Traditional law firms viewed this ABS licence with scepticism as the big four accountants have relied on them for work. However, legal firms who:
Take the right attitude, do not risk the legal privilege of the client and EY and are not driven by traditional methods; but instead incorporate a traditional approach within a modern framework, will benefit from this ABS move.
Firms such as EY are not seeking to replace law firms, they simply cannot. It is merely the landscape that has shifted. Progressive models such as Riverview Law's barrister led model fit this new, fresh outlook perfectly.

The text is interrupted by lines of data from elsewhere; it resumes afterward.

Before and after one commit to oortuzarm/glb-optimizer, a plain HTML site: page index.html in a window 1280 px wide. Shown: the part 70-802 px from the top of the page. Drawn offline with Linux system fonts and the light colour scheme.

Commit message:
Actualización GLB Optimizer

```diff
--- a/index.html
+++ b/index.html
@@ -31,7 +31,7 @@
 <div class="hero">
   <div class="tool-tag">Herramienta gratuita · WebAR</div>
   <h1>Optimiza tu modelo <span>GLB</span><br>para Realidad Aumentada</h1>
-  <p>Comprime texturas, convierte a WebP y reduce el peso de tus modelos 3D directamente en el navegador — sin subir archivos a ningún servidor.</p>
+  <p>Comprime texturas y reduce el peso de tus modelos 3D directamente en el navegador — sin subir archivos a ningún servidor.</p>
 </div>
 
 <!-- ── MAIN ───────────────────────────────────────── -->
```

EY became the third of the ‘big four’ to be granted an alternative business structure licence by the Solicitors Regulation Authority in 2014 along with PwC Legal and KPMG. EY said at the time it expected to have a legal presence in more than 80 jurisdictions by 2017. ‘Even the biggest magic circle firms have a footprint in about 20 jurisdictions. We do other assignments where we’re covering 70 jurisdictions,’ Matthew Kellett (head of legal) said. At present the UK team has more than 40 lawyers, with plans to grow to 60 by the end of June. Goodstone said the UK team ‘should be something like 150 people or maybe more’ by 2020. The financial services legal team could grow to 75-100 lawyers